ROLE OF FUNGAL ASCOSPORES IN THE INFECTION OF ORCHARDGRASS DACTYLIS GLOMERATA BY EPICHLOË TYPHINA AGENT OF CHOKE DISEASE
C. Leyronas, G. Raynal

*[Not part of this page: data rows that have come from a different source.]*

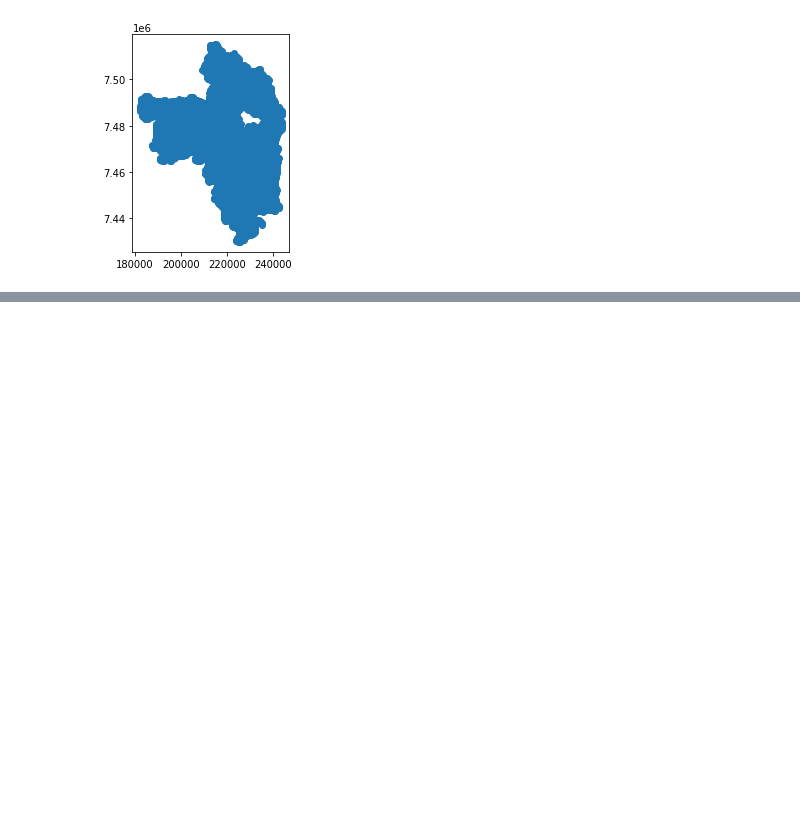
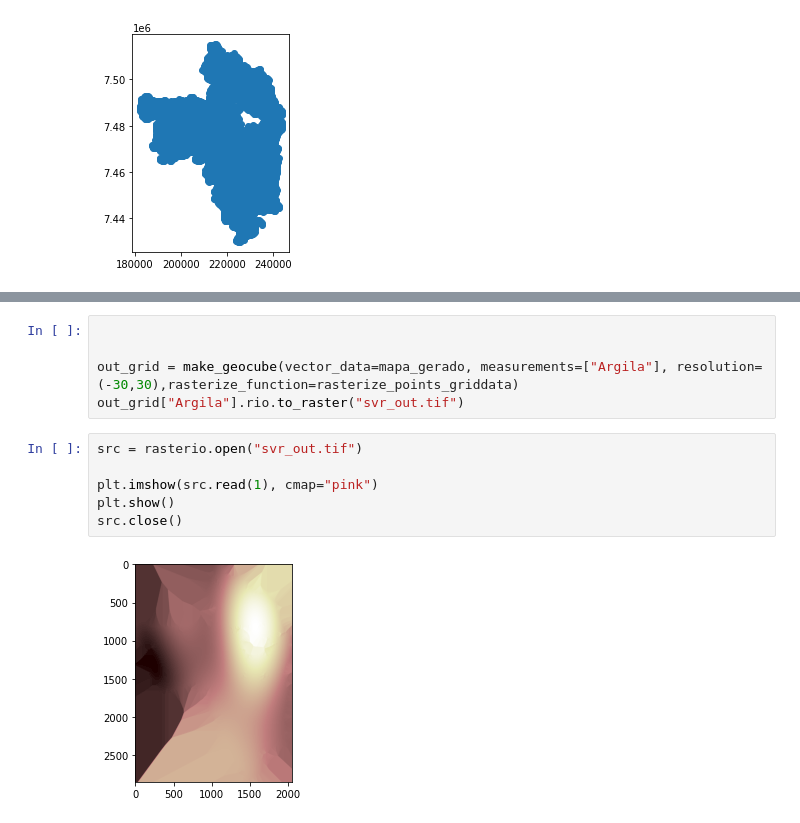
Before and after one commit to Livia-dias/Interpolate-carbono, a Jupyter notebook: sklearn/svr.ipynb, the cells around one changed output, grey strips where cells are left out. Cells and saved outputs as stored; diff of their text form; blank space fills up the shorter version.

```diff
--- a/sklearn/svr.ipynb
+++ b/sklearn/svr.ipynb
@@ -134,0 +175,13 @@ mapa_gerado.plot("Argila",ax=ax, legend=True)
+# %%
+
+
+out_grid = make_geocube(vector_data=mapa_gerado, measurements=["Argila"], resolution=(-30,30),rasterize_function=rasterize_points_griddata)
+out_grid["Argila"].rio.to_raster("svr_out.tif")
+# %%
+src = rasterio.open("svr_out.tif")
+
+plt.imshow(src.read(1), cmap="pink")
+plt.show()
+src.close()
+# %% [output]
+[figure, added]
```
Also changed, not shown: parts of 11 cells of this notebook.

Choke disease due to Epichloë typhina causes economic losses in fields of seed- producing orchardgrass, also known as cocksfoot (Dactylis glomerata). There are currently no means to prevent outbreaks and spread of the disease. In this study, we identified several key events of the biological cycle of the fungus, in particular how it enters plant tissues. Study of seeds of partially choked heads ruled out the vertical transmission of E. typhina in D. glomerata. The fungal mycelium that had colonised the seeds appeared not to be viable: it was not isolated from 360 seeds analysed that had 49% infection rate. Moreover, 280 seedlings and 488 young plants grown from these seeds were free from E. typhina. Ascospores, considered as propagules in horizontal transmission, were previously presumed to infect orchardgrass through cut stems at harvest or through stigmas of florets. E. typhina was not detected (by microscopic or histological analyses) in 332 cut stems that had been inoculated with ascospores. Our research indicates that ascospores (or conidia produced by ascospores) are more likely to infect young vegetative tillers. We assume that after ejection, ascospores fall on seed lemma and palea and enter seedling tissues after germination.